Your task: Every record that follows must be set down word for word.

*** Stored data Section Begins ***

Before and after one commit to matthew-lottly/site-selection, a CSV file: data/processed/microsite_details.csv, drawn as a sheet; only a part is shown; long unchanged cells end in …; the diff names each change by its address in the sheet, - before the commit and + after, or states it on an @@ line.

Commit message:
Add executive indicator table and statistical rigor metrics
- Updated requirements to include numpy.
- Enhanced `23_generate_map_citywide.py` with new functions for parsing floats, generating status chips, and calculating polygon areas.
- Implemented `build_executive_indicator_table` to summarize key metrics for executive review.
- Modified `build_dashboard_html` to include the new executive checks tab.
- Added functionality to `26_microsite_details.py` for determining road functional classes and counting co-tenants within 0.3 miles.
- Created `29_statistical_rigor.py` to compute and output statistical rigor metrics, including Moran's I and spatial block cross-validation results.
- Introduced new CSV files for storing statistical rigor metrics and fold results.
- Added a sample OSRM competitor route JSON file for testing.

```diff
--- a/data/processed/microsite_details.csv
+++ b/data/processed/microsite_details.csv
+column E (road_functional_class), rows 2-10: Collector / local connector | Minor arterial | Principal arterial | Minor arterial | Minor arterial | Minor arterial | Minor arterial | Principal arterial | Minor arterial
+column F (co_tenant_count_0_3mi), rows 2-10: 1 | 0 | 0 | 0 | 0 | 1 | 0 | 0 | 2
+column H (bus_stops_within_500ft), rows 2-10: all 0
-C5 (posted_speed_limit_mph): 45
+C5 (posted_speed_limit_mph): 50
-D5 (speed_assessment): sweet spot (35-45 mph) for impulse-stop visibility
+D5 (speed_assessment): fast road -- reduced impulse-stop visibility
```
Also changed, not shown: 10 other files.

*** Stored data Section Ends ***

Task solution:
Before and after one commit to matthew-lottly/site-selection, a CSV file: data/processed/microsite_details.csv, drawn as a sheet; only a part is shown; long unchanged cells end in …; the diff names each change by its address in the sheet, - before the commit and + after, or states it on an @@ line.

Commit message:
Add executive indicator table and statistical rigor metrics
- Updated requirements to include numpy.
- Enhanced `23_generate_map_citywide.py` with new functions for parsing floats, generating status chips, and calculating polygon areas.
- Implemented `build_executive_indicator_table` to summarize key metrics for executive review.
- Modified `build_dashboard_html` to include the new executive checks tab.
- Added functionality to `26_microsite_details.py` for determining road functional classes and counting co-tenants within 0.3 miles.
- Created `29_statistical_rigor.py` to compute and output statistical rigor metrics, including Moran's I and spatial block cross-validation results.
- Introduced new CSV files for storing statistical rigor metrics and fold results.
- Added a sample OSRM competitor route JSON file for testing.

```diff
--- a/data/processed/microsite_details.csv
+++ b/data/processed/microsite_details.csv
+column E (road_functional_class), rows 2-10: Collector / local connector | Minor arterial | Principal arterial | Minor arterial | Minor arterial | Minor arterial | Minor arterial | Principal arterial | Minor arterial
+column F (co_tenant_count_0_3mi), rows 2-10: 1 | 0 | 0 | 0 | 0 | 1 | 0 | 0 | 2
+column H (bus_stops_within_500ft), rows 2-10: all 0
-C5 (posted_speed_limit_mph): 45
+C5 (posted_speed_limit_mph): 50
-D5 (speed_assessment): sweet spot (35-45 mph) for impulse-stop visibility
+D5 (speed_assessment): fast road -- reduced impulse-stop visibility
```
Also changed, not shown: 10 other files.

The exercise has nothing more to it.